Machine Learning (ML) is, with no doubt, one of the most important aspects of artificial intelligence and has enjoyed great success in various domains. In this course, we will cover the theoretical foundations of ML, as well as several representative algorithms.

Logistics:

  • Instructor: Shangtong Zhang
  • Location: Mechanical Engineering Building 341
  • Time: Tuesday & Thursday, 14:00 - 15:15
  • Office Hours:
    • Shangtong: Thursday 13:00 - 14:00 (Rice Hall 422)
    • Ethan Blaser (Head TA): Friday 10:00 - 11:00 (Rice Hall 442)
    • Xu Ouyang (TA): Wednesday 15:00 - 16:00 (Rice Hall 442)
  • UVACanvas: 24S CS6316 Machine Learning
  • Prerequisite:
    • Probability, Linear Algebra, Calculus, Python
  • Undergraduates: I am in general not against undergraduates taking this course.

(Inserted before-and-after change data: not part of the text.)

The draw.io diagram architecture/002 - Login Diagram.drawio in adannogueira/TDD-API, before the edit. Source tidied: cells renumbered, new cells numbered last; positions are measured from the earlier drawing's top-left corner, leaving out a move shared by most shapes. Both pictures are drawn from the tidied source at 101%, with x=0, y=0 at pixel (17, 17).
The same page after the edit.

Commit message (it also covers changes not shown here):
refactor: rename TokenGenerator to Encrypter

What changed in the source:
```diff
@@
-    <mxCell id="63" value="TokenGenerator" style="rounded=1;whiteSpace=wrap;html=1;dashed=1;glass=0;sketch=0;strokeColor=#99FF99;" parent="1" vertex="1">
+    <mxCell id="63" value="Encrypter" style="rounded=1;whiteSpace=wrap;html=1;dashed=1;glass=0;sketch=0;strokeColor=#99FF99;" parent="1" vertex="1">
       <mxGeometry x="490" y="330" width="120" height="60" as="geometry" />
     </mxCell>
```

If you are a UVA undergraduate and believe you fulfill all the prerequisites and the textbook seems interesting and readable to you, please move forward directly by submitting the proper forms, assuming I will approve it. But remember that this course is very mathy. All the information I have about this course is available on this website, so please exercise your judgment. Different schools and colleges have different required forms. It is your responsibility to figure out which form to submit and where to submit it - this is another hidden prerequisite for this course.

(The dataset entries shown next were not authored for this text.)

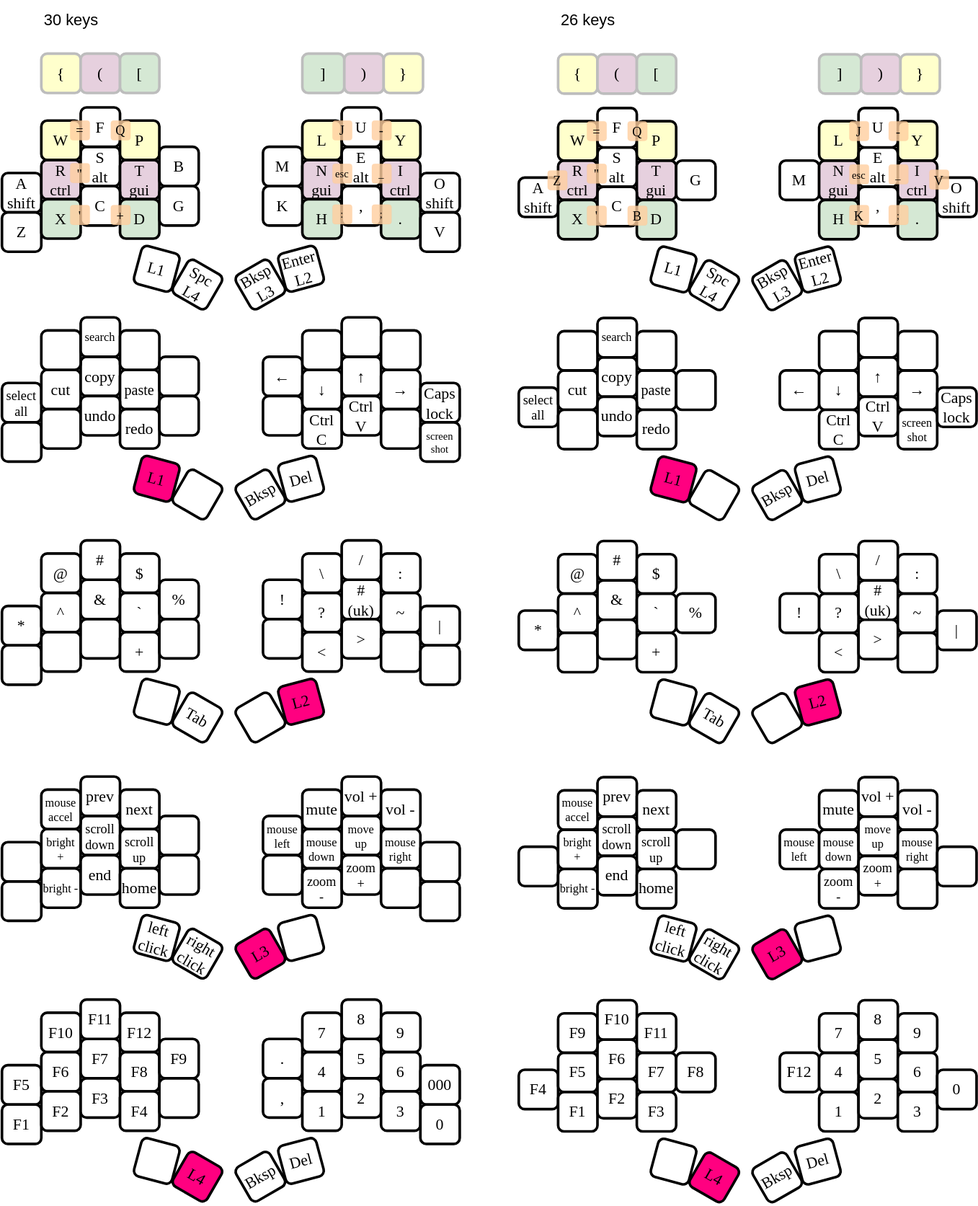
Before: images/keymap.svg, a diagram exported from draw.io (smallwat3r/vial-keymap). Source tidied: cells renumbered, new cells last; positions are measured from the earlier drawing's top-left corner, leaving out a move shared by most shapes.
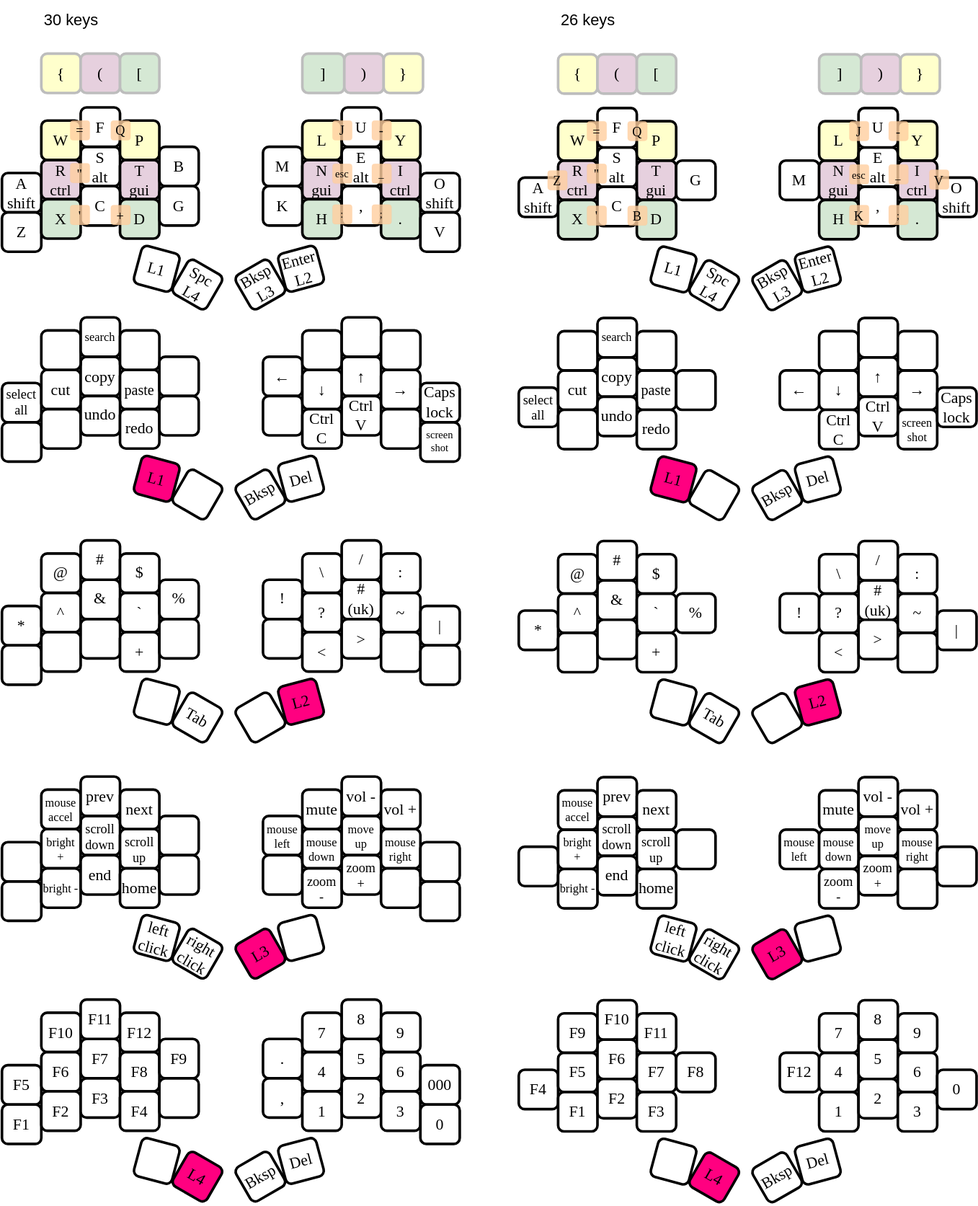
The same diagram one commit later.

Diff of the diagram source:
```diff
@@ -377,7 +377,7 @@
     <mxCell id="126" value="zoom +" style="whiteSpace=wrap;glass=0;rounded=1;shadow=0;textShadow=0;strokeWidth=2;perimeterSpacing=2;flipV=1;flipH=1;fontFamily=Comic Sans MS;fontStyle=0;fontSize=10;" parent="1" vertex="1">
       <mxGeometry x="259" y="651.5" width="30" height="30" as="geometry" />
     </mxCell>
-    <mxCell id="127" value="vol +" style="whiteSpace=wrap;glass=0;rounded=1;shadow=0;textShadow=0;strokeWidth=2;perimeterSpacing=2;flipV=1;flipH=1;fontFamily=Comic Sans MS;fontStyle=0;" parent="1" vertex="1">
+    <mxCell id="127" value="vol -" style="whiteSpace=wrap;glass=0;rounded=1;shadow=0;textShadow=0;strokeWidth=2;perimeterSpacing=2;flipV=1;flipH=1;fontFamily=Comic Sans MS;fontStyle=0;" parent="1" vertex="1">
       <mxGeometry x="259" y="591.5" width="30" height="30" as="geometry" />
     </mxCell>
     <mxCell id="128" value="mouse right" style="whiteSpace=wrap;glass=0;rounded=1;shadow=0;textShadow=0;strokeWidth=2;perimeterSpacing=2;flipV=1;flipH=1;fontFamily=Comic Sans MS;fontStyle=0;fontSize=9;" parent="1" vertex="1">
@@ -386,7 +386,7 @@
     <mxCell id="129" style="whiteSpace=wrap;glass=0;rounded=1;shadow=0;textShadow=0;strokeWidth=2;perimeterSpacing=2;flipV=1;flipH=1;fontFamily=Comic Sans MS;fontStyle=0;" parent="1" vertex="1">
       <mxGeometry x="289" y="661.5" width="30" height="30" as="geometry" />
     </mxCell>
-    <mxCell id="130" value="vol -" style="whiteSpace=wrap;glass=0;rounded=1;shadow=0;textShadow=0;strokeWidth=2;perimeterSpacing=2;flipV=1;flipH=1;fontFamily=Comic Sans MS;fontStyle=0;" parent="1" vertex="1">
+    <mxCell id="130" value="vol +" style="whiteSpace=wrap;glass=0;rounded=1;shadow=0;textShadow=0;strokeWidth=2;perimeterSpacing=2;flipV=1;flipH=1;fontFamily=Comic Sans MS;fontStyle=0;" parent="1" vertex="1">
       <mxGeometry x="289" y="601.5" width="30" height="30" as="geometry" />
     </mxCell>
     <mxCell id="131" style="whiteSpace=wrap;glass=0;rounded=1;shadow=0;textShadow=0;strokeWidth=2;perimeterSpacing=2;flipV=1;flipH=1;fontFamily=Comic Sans MS;fontStyle=0;" parent="1" vertex="1">
@@ -833,7 +833,7 @@
     <mxCell id="278" value="zoom +" style="whiteSpace=wrap;glass=0;rounded=1;shadow=0;textShadow=0;strokeWidth=2;perimeterSpacing=2;flipV=1;flipH=1;fontFamily=Comic Sans MS;fontStyle=0;fontSize=10;" parent="1" vertex="1">
       <mxGeometry x="653" y="652" width="30" height="30" as="geometry" />
     </mxCell>
-    <mxCell id="279" value="vol +" style="whiteSpace=wrap;glass=0;rounded=1;shadow=0;textShadow=0;strokeWidth=2;perimeterSpacing=2;flipV=1;flipH=1;fontFamily=Comic Sans MS;fontStyle=0;" parent="1" vertex="1">
+    <mxCell id="279" value="vol -" style="whiteSpace=wrap;glass=0;rounded=1;shadow=0;textShadow=0;strokeWidth=2;perimeterSpacing=2;flipV=1;flipH=1;fontFamily=Comic Sans MS;fontStyle=0;" parent="1" vertex="1">
       <mxGeometry x="653" y="592" width="30" height="30" as="geometry" />
     </mxCell>
     <mxCell id="280" value="mouse right" style="whiteSpace=wrap;glass=0;rounded=1;shadow=0;textShadow=0;strokeWidth=2;perimeterSpacing=2;flipV=1;flipH=1;fontFamily=Comic Sans MS;fontStyle=0;fontSize=9;" parent="1" vertex="1">
@@ -842,7 +842,7 @@
     <mxCell id="281" style="whiteSpace=wrap;glass=0;rounded=1;shadow=0;textShadow=0;strokeWidth=2;perimeterSpacing=2;flipV=1;flipH=1;fontFamily=Comic Sans MS;fontStyle=0;" parent="1" vertex="1">
       <mxGeometry x="683" y="662" width="30" height="30" as="geometry" />
     </mxCell>
-    <mxCell id="282" value="vol -" style="whiteSpace=wrap;glass=0;rounded=1;shadow=0;textShadow=0;strokeWidth=2;perimeterSpacing=2;flipV=1;flipH=1;fontFamily=Comic Sans MS;fontStyle=0;" parent="1" vertex="1">
+    <mxCell id="282" value="vol +" style="whiteSpace=wrap;glass=0;rounded=1;shadow=0;textShadow=0;strokeWidth=2;perimeterSpacing=2;flipV=1;flipH=1;fontFamily=Comic Sans MS;fontStyle=0;" parent="1" vertex="1">
       <mxGeometry x="683" y="602" width="30" height="30" as="geometry" />
     </mxCell>
     <mxCell id="283" style="whiteSpace=wrap;glass=0;rounded=1;shadow=0;textShadow=0;strokeWidth=2;perimeterSpacing=2;flipV=1;flipH=1;fontFamily=Comic Sans MS;fontStyle=0;" parent="1" vertex="1">
```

Teaching:

  • Textbook: We will use Understanding Machine Learning: From Theory to Algorithms (UML) as the textbook. You can download a free version of UML from the previous link.
  • Lectures: All lectures are whiteboards. To encourage attendance, there will be no slides or notes. But I am sure you can find everything in UML. This is because I believe whiteboards are the most effective way for proof-based lectures, based on both my undergraduate study and past teaching experience. As a courtesy, I will try my best to record each lecture (though not guaranteed) and post the recordings in Canvas. That being said, it might be good to factor this whiteboard format into consideration when enrolling in this course.
  • Course Plan: We will follow the recommended course plan “A 14 Week Introduction Course for Graduate Students” outlined in Section 1.5.1 of UML. The only difference is that we will not skip any proof.

Grading

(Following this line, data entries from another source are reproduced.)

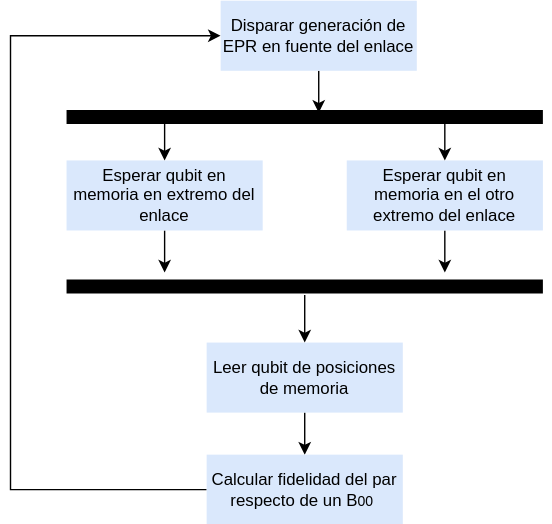
Earlier version of the draw.io export Diagramas/Flujo/tec-LinkFidelityProtocol.svg (davidpcuvigo/quantumcity). Source tidied: cells renumbered, new cells last; positions are measured from the earlier drawing's top-left corner, leaving out a move shared by most shapes. Source of this version:
```xml
<mxGraphModel>
  <root>
    <mxCell id="0" />
    <mxCell id="1" parent="0" />
    <mxCell id="2" style="edgeStyle=orthogonalEdgeStyle;rounded=0;jettySize=auto;html=1;exitX=0.5;exitY=1;exitDx=0;exitDy=0;" parent="1" edge="1" source="3">
      <mxGeometry relative="1" as="geometry">
        <mxPoint x="110" y="194" as="targetPoint" />
      </mxGeometry>
    </mxCell>
    <mxCell id="3" value="Esperar qubit en memoria en extremo del enlace" style="rounded=0;whiteSpace=wrap;html=1;fillColor=#dae8fc;strokeColor=none;" parent="1" vertex="1">
      <mxGeometry x="40" y="114" width="140" height="50" as="geometry" />
    </mxCell>
    <mxCell id="4" style="edgeStyle=orthogonalEdgeStyle;rounded=0;jettySize=auto;html=1;exitX=0.5;exitY=1;exitDx=0;exitDy=0;" parent="1" edge="1" source="5">
      <mxGeometry relative="1" as="geometry">
        <mxPoint x="310" y="194" as="targetPoint" />
      </mxGeometry>
    </mxCell>
    <mxCell id="5" value="Esperar qubit en memoria en el otro extremo del enlace" style="rounded=0;whiteSpace=wrap;html=1;fillColor=#dae8fc;strokeColor=none;" parent="1" vertex="1">
      <mxGeometry x="240" y="114" width="140" height="50" as="geometry" />
    </mxCell>
    <mxCell id="6" style="endArrow=none;html=1;rounded=0;strokeWidth=10;" parent="1" edge="1">
      <mxGeometry relative="1" as="geometry">
        <mxPoint x="40" y="204" as="sourcePoint" />
        <mxPoint x="380" y="204" as="targetPoint" />
      </mxGeometry>
    </mxCell>
    <mxCell id="7" style="edgeStyle=orthogonalEdgeStyle;rounded=0;jettySize=auto;html=1;exitX=0.5;exitY=1;exitDx=0;exitDy=0;entryX=0.5;entryY=0;entryDx=0;entryDy=0;" parent="1" edge="1" source="8" target="10">
      <mxGeometry relative="1" as="geometry" />
    </mxCell>
    <mxCell id="8" value="Leer qubit de posiciones de memoria" style="rounded=0;whiteSpace=wrap;html=1;fillColor=#dae8fc;strokeColor=none;" parent="1" vertex="1">
      <mxGeometry x="140" y="244" width="140" height="50" as="geometry" />
    </mxCell>
    <mxCell id="9" style="edgeStyle=orthogonalEdgeStyle;rounded=0;jettySize=auto;html=1;exitX=0;exitY=0.5;exitDx=0;exitDy=0;entryX=0;entryY=0.5;entryDx=0;entryDy=0;" parent="1" edge="1" source="10" target="12">
      <mxGeometry relative="1" as="geometry">
        <Array as="points">
          <mxPoint y="349" />
          <mxPoint y="25" />
        </Array>
      </mxGeometry>
    </mxCell>
    <mxCell id="10" value="Calcular fidelidad del par respecto de un B&lt;font style=&quot;font-size: 10px;&quot;&gt;00&lt;/font&gt;&amp;nbsp;" style="rounded=0;whiteSpace=wrap;html=1;fillColor=#dae8fc;strokeColor=none;" parent="1" vertex="1">
      <mxGeometry x="140" y="324" width="140" height="50" as="geometry" />
    </mxCell>
    <mxCell id="11" style="edgeStyle=orthogonalEdgeStyle;rounded=0;jettySize=auto;html=1;exitX=0.5;exitY=1;exitDx=0;exitDy=0;" parent="1" edge="1" source="12">
      <mxGeometry relative="1" as="geometry">
        <mxPoint x="220" y="80" as="targetPoint" />
      </mxGeometry>
    </mxCell>
    <mxCell id="12" value="Disparar generación de EPR en fuente del enlace" style="rounded=0;whiteSpace=wrap;html=1;fillColor=#dae8fc;strokeColor=none;" parent="1" vertex="1">
      <mxGeometry x="150" width="140" height="50" as="geometry" />
    </mxCell>
    <mxCell id="13" style="endArrow=none;html=1;rounded=0;strokeWidth=10;" parent="1" edge="1">
      <mxGeometry relative="1" as="geometry">
        <mxPoint x="40" y="83" as="sourcePoint" />
        <mxPoint x="380" y="83" as="targetPoint" />
      </mxGeometry>
    </mxCell>
    <mxCell id="14" style="edgeStyle=orthogonalEdgeStyle;rounded=0;jettySize=auto;html=1;entryX=0.5;entryY=0;entryDx=0;entryDy=0;" parent="1" edge="1" target="3">
      <mxGeometry relative="1" as="geometry">
        <mxPoint x="110" y="80" as="sourcePoint" />
      </mxGeometry>
    </mxCell>
    <mxCell id="15" style="edgeStyle=orthogonalEdgeStyle;rounded=0;jettySize=auto;html=1;entryX=0.5;entryY=0;entryDx=0;entryDy=0;" parent="1" edge="1" target="5">
      <mxGeometry relative="1" as="geometry">
        <mxPoint x="310" y="80" as="sourcePoint" />
      </mxGeometry>
    </mxCell>
    <mxCell id="16" style="edgeStyle=orthogonalEdgeStyle;rounded=0;jettySize=auto;html=1;entryX=0.5;entryY=0;entryDx=0;entryDy=0;" parent="1" edge="1" target="8">
      <mxGeometry relative="1" as="geometry">
        <mxPoint x="210" y="210" as="sourcePoint" />
        <Array as="points">
          <mxPoint x="210" y="220" />
          <mxPoint x="210" y="220" />
        </Array>
      </mxGeometry>
    </mxCell>
  </root>
</mxGraphModel>
```
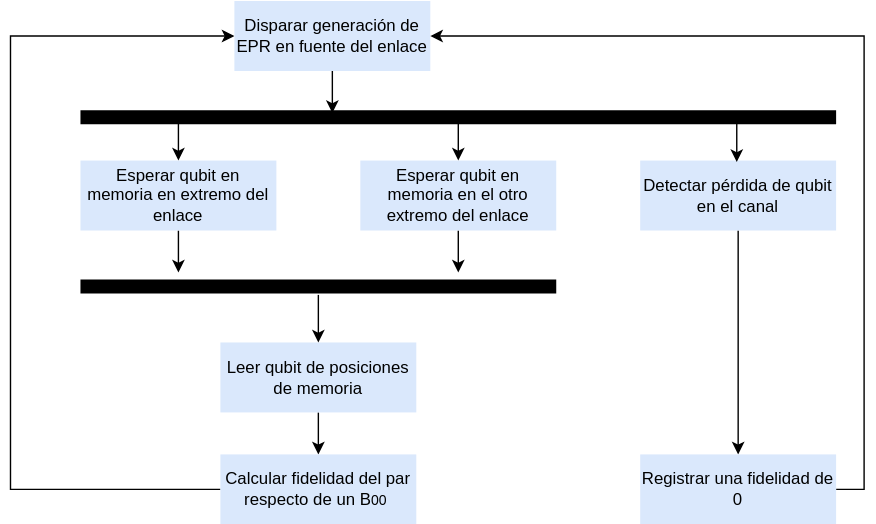
After the change.

What changed in the source:
```diff
@@ -33,8 +33,8 @@
     <mxCell id="9" style="edgeStyle=orthogonalEdgeStyle;rounded=0;jettySize=auto;html=1;exitX=0;exitY=0.5;exitDx=0;exitDy=0;entryX=0;entryY=0.5;entryDx=0;entryDy=0;" parent="1" edge="1" source="10" target="12">
       <mxGeometry relative="1" as="geometry">
         <Array as="points">
-          <mxPoint y="349" />
-          <mxPoint y="25" />
+          <mxPoint x="-10" y="349" />
+          <mxPoint x="-10" y="25" />
         </Array>
       </mxGeometry>
     </mxCell>
@@ -52,7 +52,7 @@
     <mxCell id="13" style="endArrow=none;html=1;rounded=0;strokeWidth=10;" parent="1" edge="1">
       <mxGeometry relative="1" as="geometry">
         <mxPoint x="40" y="83" as="sourcePoint" />
-        <mxPoint x="380" y="83" as="targetPoint" />
+        <mxPoint x="580" y="83" as="targetPoint" />
       </mxGeometry>
     </mxCell>
     <mxCell id="14" style="edgeStyle=orthogonalEdgeStyle;rounded=0;jettySize=auto;html=1;entryX=0.5;entryY=0;entryDx=0;entryDy=0;" parent="1" edge="1" target="3">
@@ -74,5 +74,23 @@
         </Array>
       </mxGeometry>
     </mxCell>
+    <mxCell id="17" style="edgeStyle=orthogonalEdgeStyle;rounded=0;jettySize=auto;html=1;exitX=0.5;exitY=1;exitDx=0;exitDy=0;entryX=0.5;entryY=0;entryDx=0;entryDy=0;" parent="1" edge="1" source="18" target="20">
+      <mxGeometry relative="1" as="geometry" />
+    </mxCell>
+    <mxCell id="18" value="Detectar pérdida de qubit en el canal" style="rounded=0;whiteSpace=wrap;html=1;fillColor=#dae8fc;strokeColor=none;" parent="1" vertex="1">
+      <mxGeometry x="440" y="114" width="140" height="50" as="geometry" />
+    </mxCell>
+    <mxCell id="19" style="edgeStyle=orthogonalEdgeStyle;rounded=0;jettySize=auto;html=1;exitX=1;exitY=0.5;exitDx=0;exitDy=0;entryX=1;entryY=0.5;entryDx=0;entryDy=0;" parent="1" edge="1" source="20" target="12">
+      <mxGeometry relative="1" as="geometry" />
+    </mxCell>
+    <mxCell id="20" value="Registrar una fidelidad de 0" style="rounded=0;whiteSpace=wrap;html=1;fillColor=#dae8fc;strokeColor=none;" parent="1" vertex="1">
+      <mxGeometry x="440" y="324" width="140" height="50" as="geometry" />
+    </mxCell>
+    <mxCell id="21" style="edgeStyle=orthogonalEdgeStyle;rounded=0;orthogonalLoop=1;jettySize=auto;html=1;entryX=0.5;entryY=0;entryDx=0;entryDy=0;" parent="1" edge="1">
+      <mxGeometry relative="1" as="geometry">
+        <mxPoint x="509" y="81" as="sourcePoint" />
+        <mxPoint x="509" y="115" as="targetPoint" />
+      </mxGeometry>
+    </mxCell>
   </root>
 </mxGraphModel>
```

  • Homework (72%): There will be 6 homework (12% x 6), which are (possibly variants of) exercises from UML. Here are detailed requirements for the writeup.
  • Final Project: There will be one single course project. You can solo it or team up (up to four team members). Here are detailed requirements for the project. The scores break down into 3 parts
    • Project proposal (10%)
    • Project presentation (8%)
    • Project writeup (10%)

Roadmap:

All the written assignments are expected to be PDF files generated by LaTeX. Here are some tips for LaTeX. The final letter grade is based on curved scores.

Date Comments
01/18 First lecture.
01/26 HW1 released.
01/31 Last day to enroll.
02/09 HW2 released.
02/11 HW 1 due. Project proposal due.
02/20 HW 1 debrief + guest lecture on RL.
02/22 HW3 released.
02/25 HW 2 due.
03/05 No lecture. Spring recess.
03/07 No lecture. Spring recess.
03/10 HW 3 due.
03/24 HW 4 due.
04/07 HW 5 due.
04/21 HW 6 due.
04/30 Last lecture.
05/05 Project presentation and writeup due.

Policies:

  • Late Policy: Late submission within 8 hours (a grace period) has no penalty. Late submission within 24 hours loses 33% of the scores. Late submission within 48 hours loses 66% of the scores. Late submission after 48 hours loses all scores. No late submission is allowed for the final projection presentation and writeup. No exception will be made unless doctor notes or SDAC notifications are provided.
  • Regrading Policy: For every assignment, one regrading request is allowed. I will regrade the entire assignment and there is no guarantee that the score will not decrease.